Today we took a side trip to Essaouira, a coastal town a few hundred kilometers from Marrakesh. Like all the cities we've visited so far, it contained a medina surrounded by impressive looking ramparts. It also contained a section labeled Mellah. Apparently, anytime you come across a 'Mellah' quarter, you've stumbled onto the old Jewish section of town.
Whether it was in Rabat, Sale or El Jadida, the only indication that you were in a Jewish area was the notation on the map. Most of these cities contained Jewish cemeteries, but we never managed to visit one.
It was in Essaouira, however, that our luck changed. Not only did we find two different shuls we could tour, we managed to find something even more rare: a Moroccan Jew. We met Haim, who has spent the last 4 years restoring one of the shuls in Mellah. He took some time out to share some additional history of the area. You can find the website for the restoration project here.
At its high point, there were 39 shuls in the Medina, and only 3 mosques. All but one of the shul's were part of homes, with the shul Haim was renovating, being the only one that was a dedicated building. The town had a Jewish majority, going back to its creation in the 1700's, where it was established as a world wide trade port. Even in their heyday, the shuls were always modest from the outside, to the point of being almost invisible. Inside however, they could be as extravagant as they wanted.

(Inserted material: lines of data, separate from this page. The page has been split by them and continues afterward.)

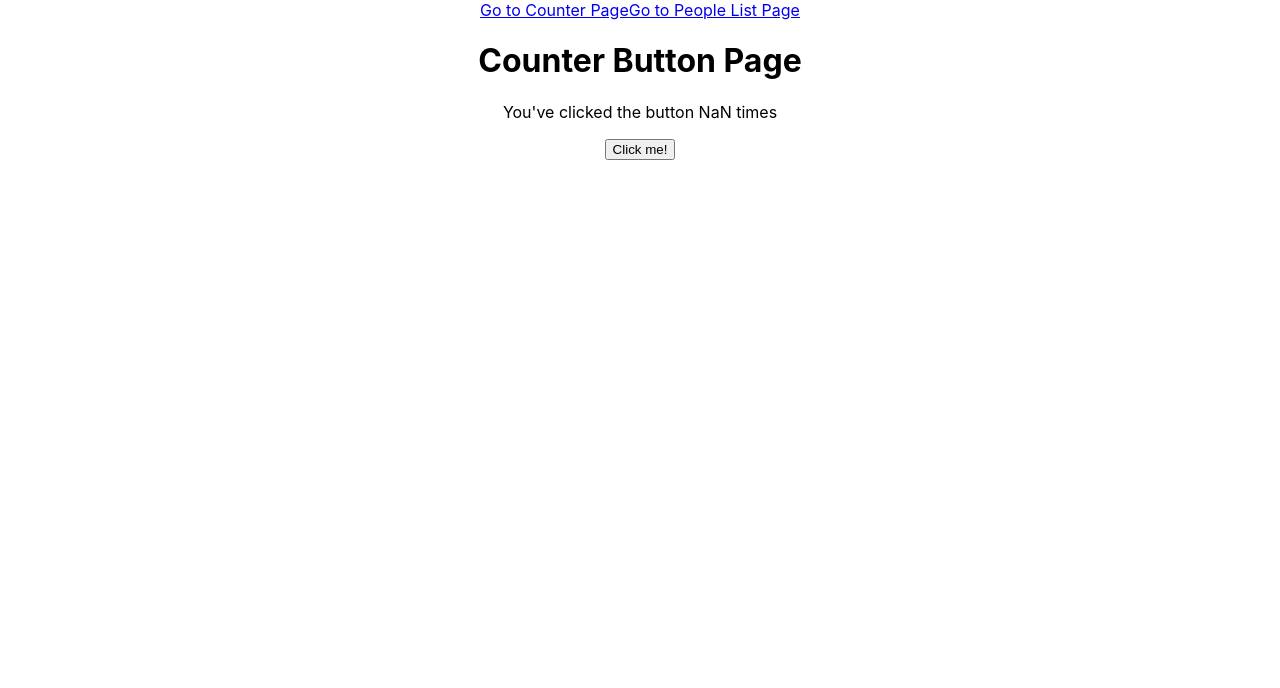
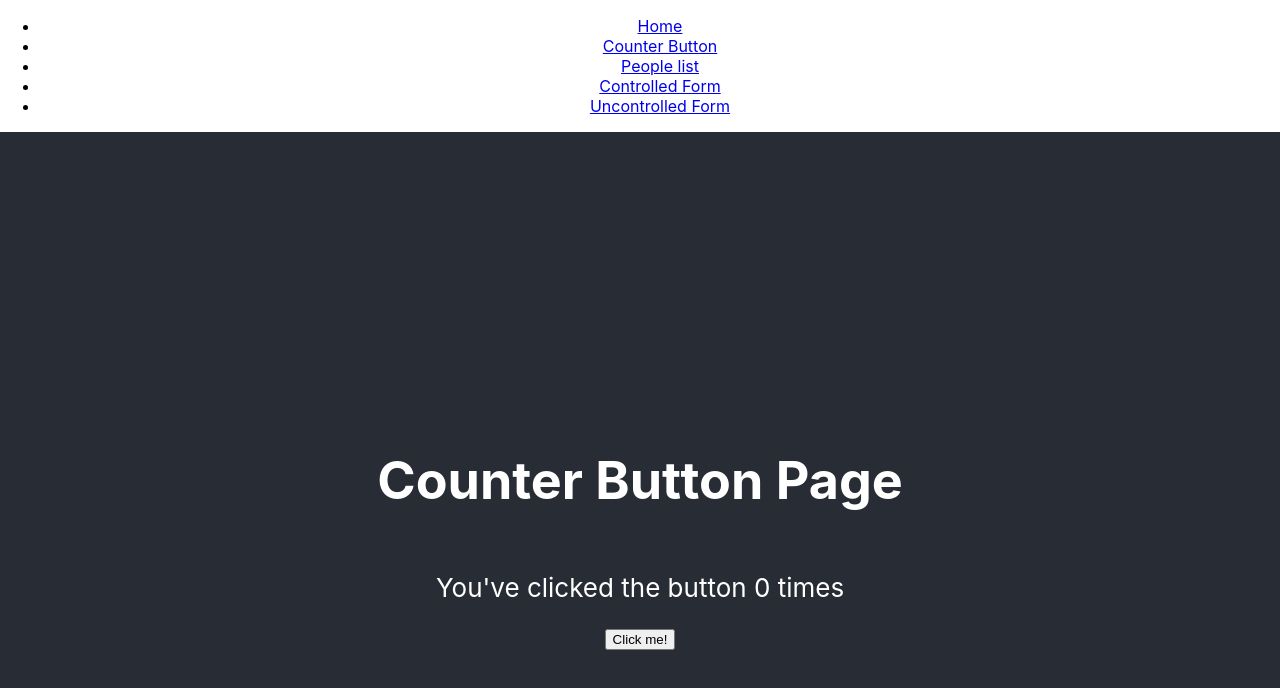
Before and after one commit to elecinas/oreilly-react-01, a React (Create React App) app: page /counter in a window 1280 px wide. Shown: the top 688 px of the page. Built offline with nearby package versions, Linux system fonts and the light colour scheme.

Commit message:
Create NavBar

```diff
--- a/src/App.js
+++ b/src/App.js
@@ -9,6 +9,7 @@
   ControlledFormPage,
   UncontrolledFormPage,
 } from "./pages";
+import { NavBar } from "./NavBar";
 import "./App.css";
 
 function App() {
@@ -16,8 +17,8 @@
   return (
     <div className="App">
       <Router>
-        <Link to="/counter">Go to Counter Page</Link>
-        <Link to="/people-list">Go to People List Page</Link>
+        <NavBar />
+        <div className="App-header">
           <Routes>
             <Route path="/" exact element={<HomePage/>} />
             <Route path="/counter" element={<CounterButtonPage/>} />
@@ -28,6 +29,7 @@
             <Route path="/404" element={<NotFoundPage />} />
             <Route path="*" element={<Navigate to="/404" />} />
           </Routes>
+        </div>
       </Router>
     </div>
   );
--- /dev/null
+++ b/src/NavBar.js
@@ -0,0 +1,22 @@
+import React from "react";
+import { Link } from "react-router-dom";
+
+export const NavBar = () => (
+    <ul>
+        <li>
+            <Link to="/">Home</Link>
+        </li>
+        <li>
+            <Link to="/counter">Counter Button</Link>
+        </li>
+        <li>
+            <Link to="/people-list">People list</Link>
+        </li>
+        <li>
+            <Link to="/controlled">Controlled Form</Link>
+        </li>
+        <li>
+            <Link to="/uncontrolled">Uncontrolled Form</Link>
+        </li>
+    </ul>
+);
--- a/src/pages/CounterButtonPage.js
+++ b/src/pages/CounterButtonPage.js
@@ -8,7 +8,7 @@
 
   const location = useLocation();
   const startingValue = queryString.parse(location.search).startingValue;
-  const [numberOfClicks, setNumberOfClicks] = useState(Number(startingValue));
+  const [numberOfClicks, setNumberOfClicks] = useState(Number(startingValue) || 0);
   const [hideMessage, setHideMessage] = useState(false);
   const increment = () => setNumberOfClicks(numberOfClicks + 1);
 
```
Lines whose indentation alone changed are shown as unchanged.
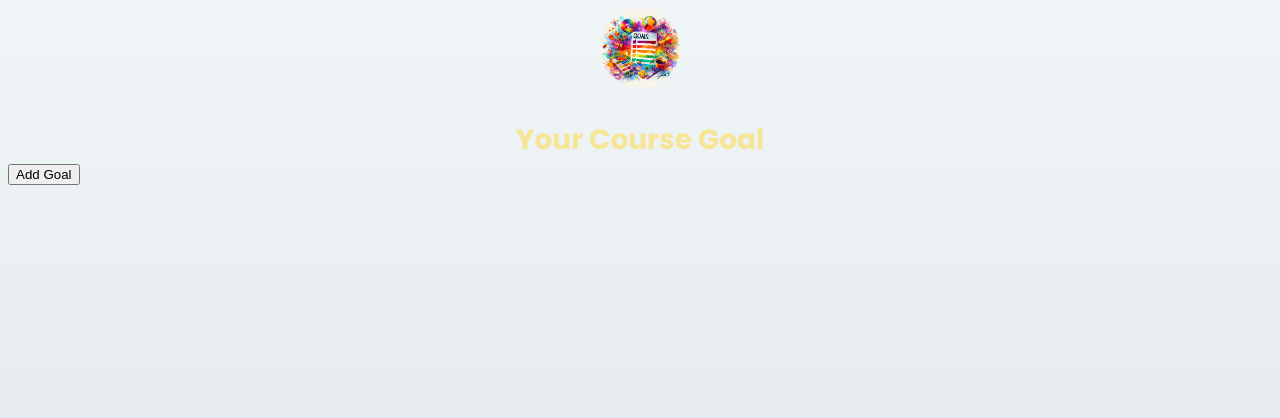
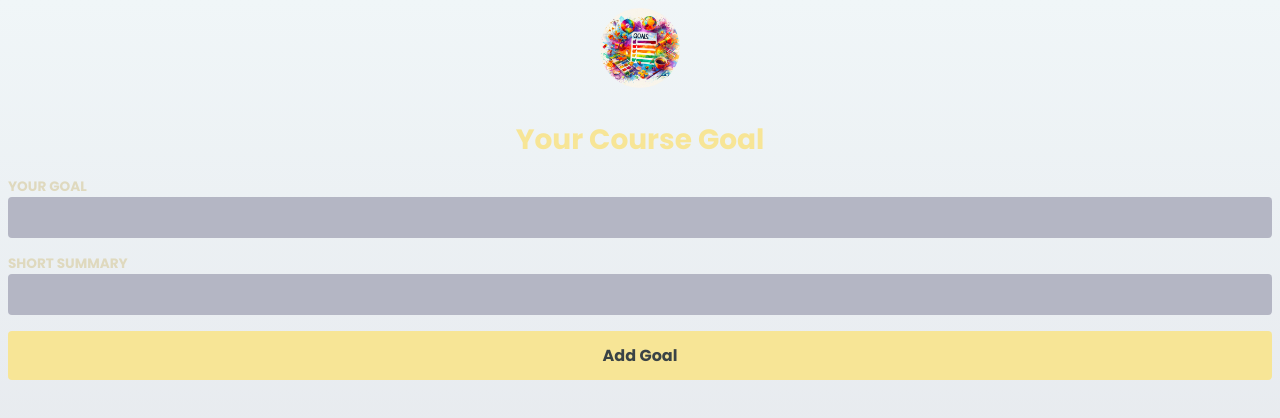
Before and after one commit to lucaza21/course_goal_app, a React (Vite) app in the folder 2.FirstProject/react-ts-basics/: page / in a window 1280 px wide. Shown: the top 418 px of the page. Built offline with nearby package versions, Linux system fonts and the light colour scheme.

Commit message:
Func - onAddGoal

```diff
--- a/2.FirstProject/react-ts-basics/src/App.tsx
+++ b/2.FirstProject/react-ts-basics/src/App.tsx
@@ -4,6 +4,7 @@
 import { useState } from 'react'
 import goalsImg from './assets/goals.jpg'
 import CourseGoalList from './components/CourseGoalList'
+import NewGoal from './components/NewGoal'
 
 export type CourseGoal = {
     title: string;
@@ -15,13 +16,13 @@
 
     const [goals, setGoals] = useState<CourseGoal[]>([])
 
-    const handleAddGoal = () => {
+    const handleAddGoal = (goal: string, summary: string) => {
         console.log('added')
         setGoals(prevValue => {
           const newGoal: CourseGoal = {
             id: Math.random(),
-            title: "Learn Ts",
-            description: "Learn it in Depth"
+            title: goal,
+            description: summary
           }
           return [...prevValue, newGoal]
         })
@@ -35,8 +36,10 @@
       <Header image={{src: goalsImg, alt:"A list of goals"}}>
        <h1> Your Course Goal </h1>
       </Header>
-      <button onClick={handleAddGoal}>Add Goal</button>
+      {/* <button onClick={handleAddGoal}>Add Goal</button> */}
+      <NewGoal onAddGoal={handleAddGoal}/>
       <CourseGoalList goals={goals} onDeleteGoal={handleDeleteGoal} />
+
     </>
   )
 }
--- /dev/null
+++ b/2.FirstProject/react-ts-basics/src/components/NewGoal.tsx
@@ -0,0 +1,37 @@
+import { useRef, type FormEvent } from "react";
+
+type NewGoalProps = {
+    onAddGoal: (goal:string, summary:string) => void;
+}
+
+function NewGoal({onAddGoal}: NewGoalProps) {
+
+    const goal = useRef<HTMLInputElement>(null);
+    const summary = useRef<HTMLInputElement>(null);
+
+    function handlesubmit(event: FormEvent<HTMLFormElement>) {
+        event.preventDefault()
+
+        const enteredGoal = goal.current!.value;
+        const enteredSummary= summary.current!.value;
+
+        onAddGoal(enteredGoal, enteredSummary)
+    }
+  return (
+    <form onSubmit={handlesubmit}>
+        <p>
+            <label htmlFor="goal">Your Goal</label>
+            <input id="goal" type="text" ref={goal}/>
+        </p>
+        <p>
+            <label htmlFor="summary">Short Summary</label>
+            <input id="summary" type="text" ref={summary}/>
+        </p>
+        <p>
+            <button>Add Goal</button>
+        </p>
+    </form>
+  )
+}
+
+export default NewGoal
```
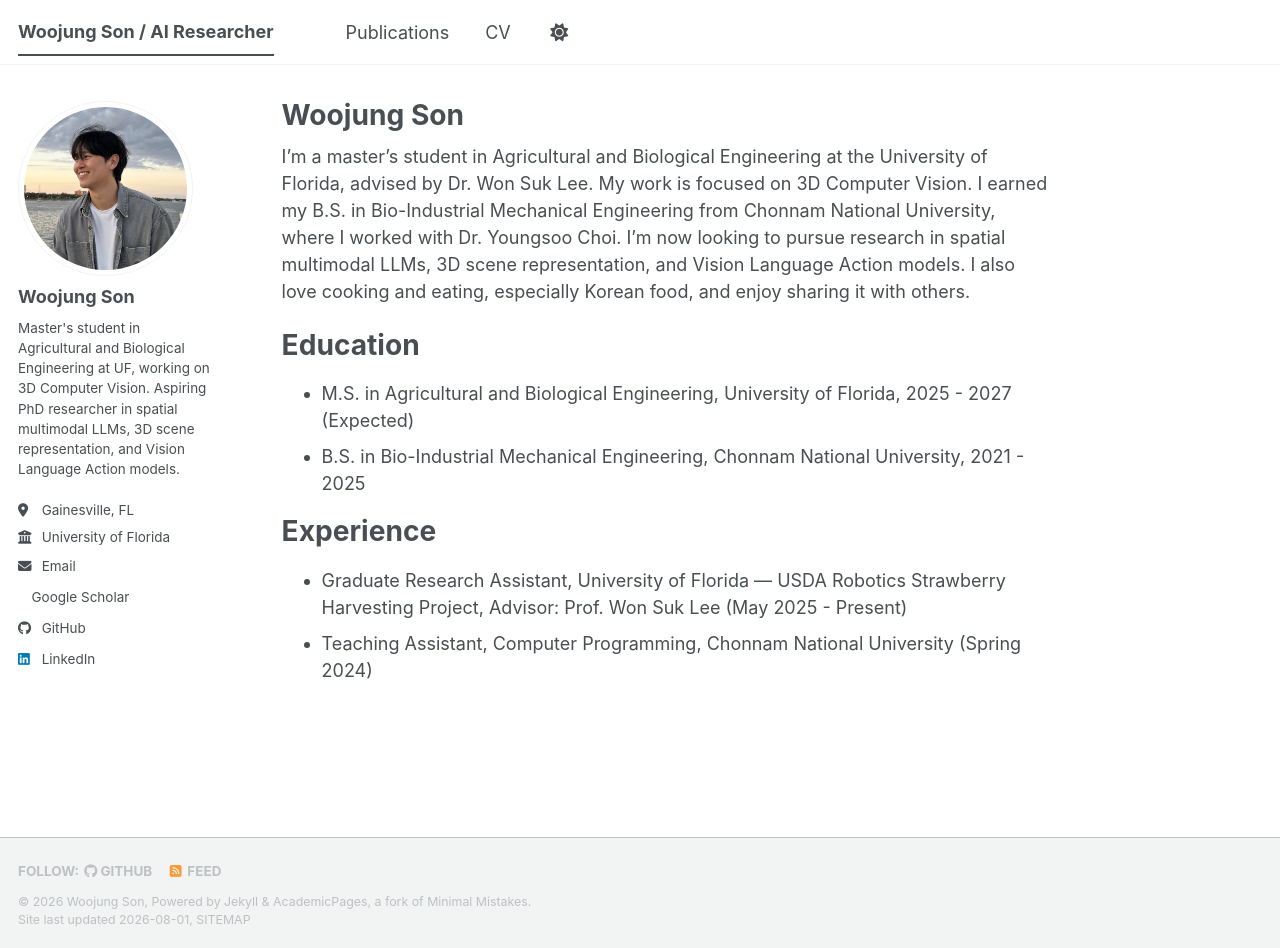
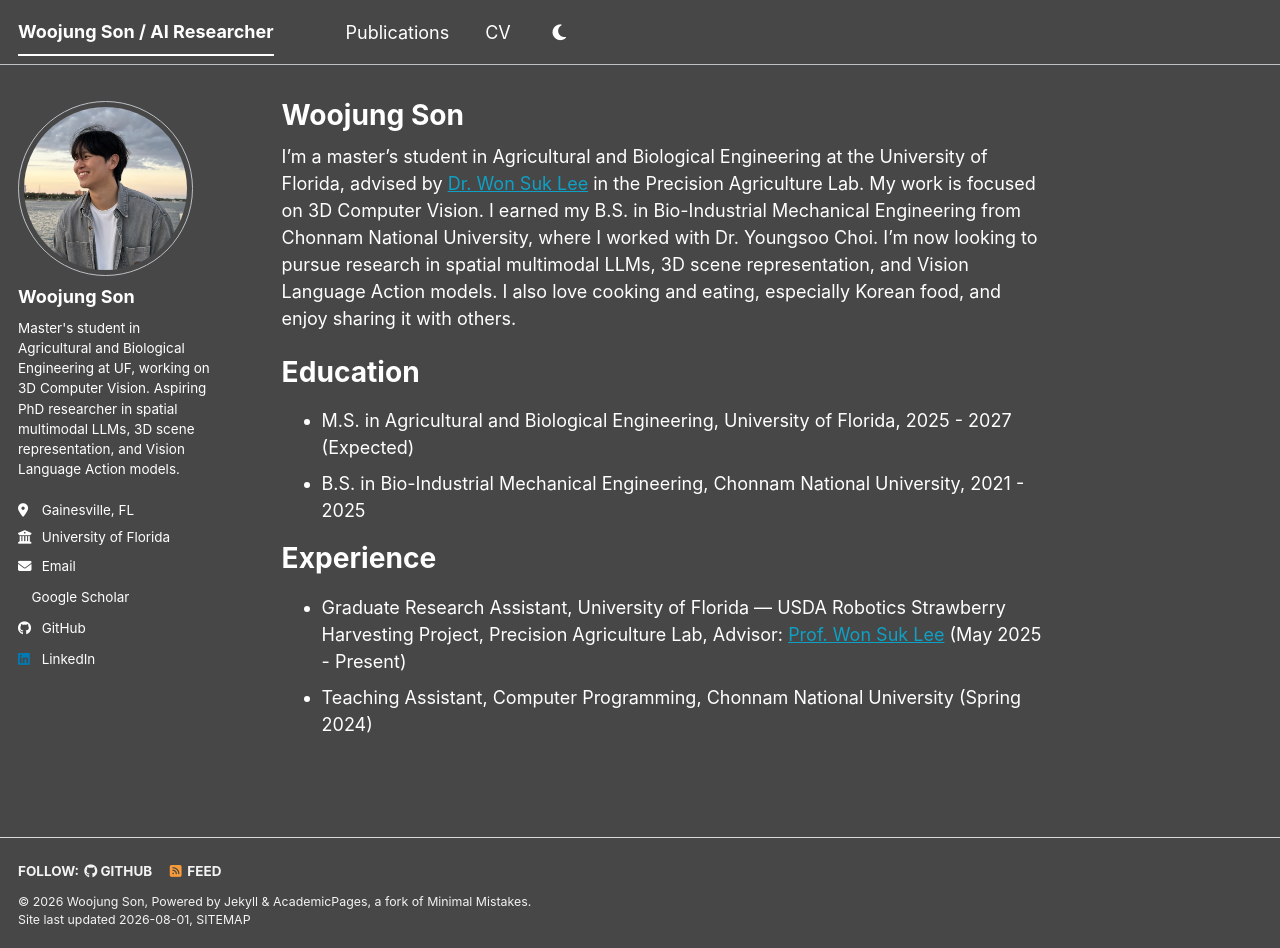
Before and after one commit to wjson2435/wjson2435.github.io, a Jekyll site: the page built from _pages/about.md, in a window 1280 px wide and 948 px high. Built offline with Jekyll 4.4.1, drawn with Linux system fonts in a browser that asks for light colours; a style sheet for code colours, icons or effects is not loaded.

Commit message:
Default to dark mode, link advisor with lab name, shrink publication icons

```diff
--- a/_includes/archive-single.html
+++ b/_includes/archive-single.html
@@ -29,10 +29,10 @@
     <h2 class="archive__item-title" itemprop="headline">
         {{ title }}
       {% if post.arxiv %}
-        <a href="{{ post.arxiv }}" title="arXiv"><i class="ai ai-arxiv" aria-hidden="true"></i><span class="sr-only">arXiv</span></a>
+        <a href="{{ post.arxiv }}" title="arXiv" style="font-size: 0.55em; vertical-align: middle; opacity: 0.85;"><i class="ai ai-arxiv" aria-hidden="true"></i><span class="sr-only">arXiv</span></a>
       {% endif %}
       {% if post.huggingface %}
-        <a href="{{ post.huggingface }}" title="Hugging Face">🤗<span class="sr-only">Hugging Face</span></a>
+        <a href="{{ post.huggingface }}" title="Hugging Face" style="font-size: 0.55em; vertical-align: middle; opacity: 0.85;">🤗<span class="sr-only">Hugging Face</span></a>
       {% endif %}
     </h2>
 
--- a/_layouts/default.html
+++ b/_layouts/default.html
@@ -5,7 +5,7 @@ layout: compress
 {% include base_path %}
 
 <!doctype html>
-<html lang="{{ site.locale | slice: 0,2 }}" class="no-js"{% if site.site_theme == "dark" %} data-theme="dark"{% endif %}>
+<html lang="{{ site.locale | slice: 0,2 }}" class="no-js" data-theme="dark">
   <head>
     {% include head.html %}
     {% include head/custom.html %}
--- a/_pages/about.md
+++ b/_pages/about.md
@@ -7,7 +7,7 @@ redirect_from:
   - /about.html
 ---
 
-I'm a master's student in Agricultural and Biological Engineering at the University of Florida, advised by Dr. Won Suk Lee. My work is focused on 3D Computer Vision. I earned my B.S. in Bio-Industrial Mechanical Engineering from Chonnam National University, where I worked with Dr. Youngsoo Choi. I'm now looking to pursue research in spatial multimodal LLMs, 3D scene representation, and Vision Language Action models. I also love cooking and eating, especially Korean food, and enjoy sharing it with others.
+I'm a master's student in Agricultural and Biological Engineering at the University of Florida, advised by [Dr. Won Suk Lee](https://abe.ufl.edu/people/faculty/wonsuk-lee/) in the Precision Agriculture Lab. My work is focused on 3D Computer Vision. I earned my B.S. in Bio-Industrial Mechanical Engineering from Chonnam National University, where I worked with Dr. Youngsoo Choi. I'm now looking to pursue research in spatial multimodal LLMs, 3D scene representation, and Vision Language Action models. I also love cooking and eating, especially Korean food, and enjoy sharing it with others.
 
 Education
 ======
@@ -16,5 +16,5 @@ Education
 
 Experience
 ======
-* Graduate Research Assistant, University of Florida — USDA Robotics Strawberry Harvesting Project, Advisor: Prof. Won Suk Lee (May 2025 - Present)
+* Graduate Research Assistant, University of Florida — USDA Robotics Strawberry Harvesting Project, Precision Agriculture Lab, Advisor: [Prof. Won Suk Lee](https://abe.ufl.edu/people/faculty/wonsuk-lee/) (May 2025 - Present)
 * Teaching Assistant, Computer Programming, Chonnam National University (Spring 2024)
```
Also changed, not shown: _pages/cv.md (+2 -2 lines).
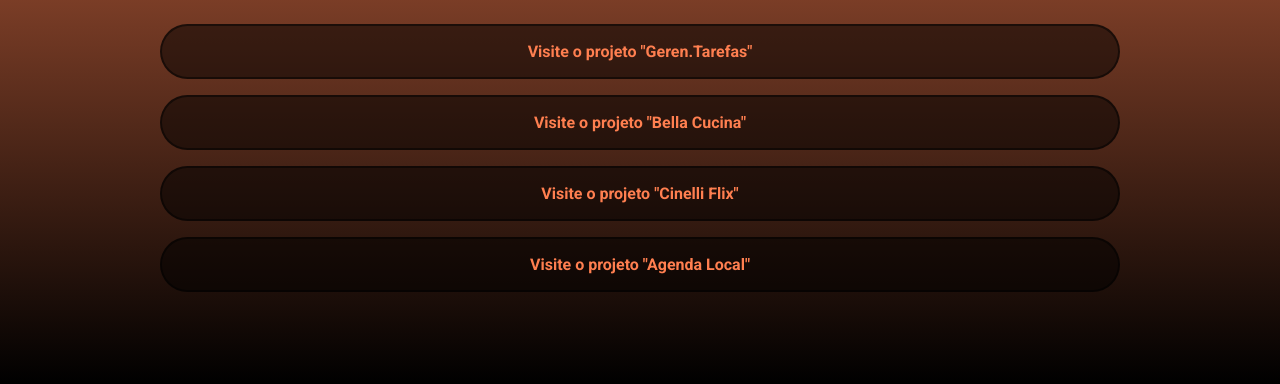
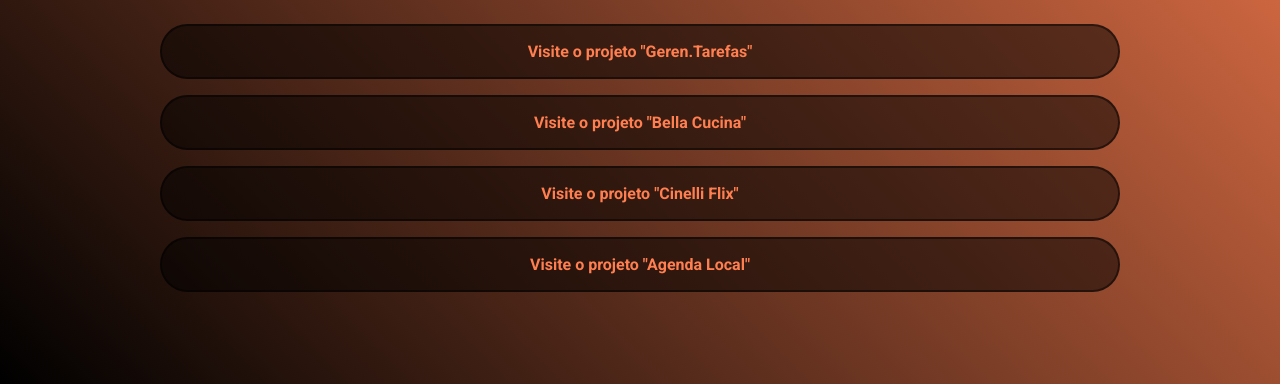
Before and after one commit to RodCinelli/Dev-Rodrigo-Cinelli, a website: page index.html in a window 1280 px wide. Shown: the part 416-800 px from the top of the page. Drawn offline with Linux system fonts and the light colour scheme.

Commit message:
Alterando o background-color

```diff
--- a/src/styles/main.less
+++ b/src/styles/main.less
@@ -16,7 +16,7 @@
 
 body {
     color: #colors[textColor];
-    background: linear-gradient(to top, #000000, #FF7F50);
+    background: linear-gradient(45deg, #000000, #FF7F50);
 }
 
 li {
```
Also changed, not shown: build/styles/main.css.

The rest of Essaouira didn't disappoint. The port was especially picturesque, including impressive ramparts you could tour. In honor of being so close to the sea, I had sardines for lunch. Yum! I could have had any number of sea creatures on display at the market, you simply point to what's laying out and apparently they will cook it up for you.
On our way back to Marrakesh, we stopped at Marjane, a sort of Wal-Mart in Morocco. I've got to say, it's pretty dang impressive. You could buy everything from groceries to electronics, just like you would in the US. Shira and I like to visit grocery stores when traveling in other countries, and this was like hitting the jackpot. It's also quite a contrast shopping in a very Western store, and then getting on the road and dodging donkey carts and such. But that's just how Morocco is.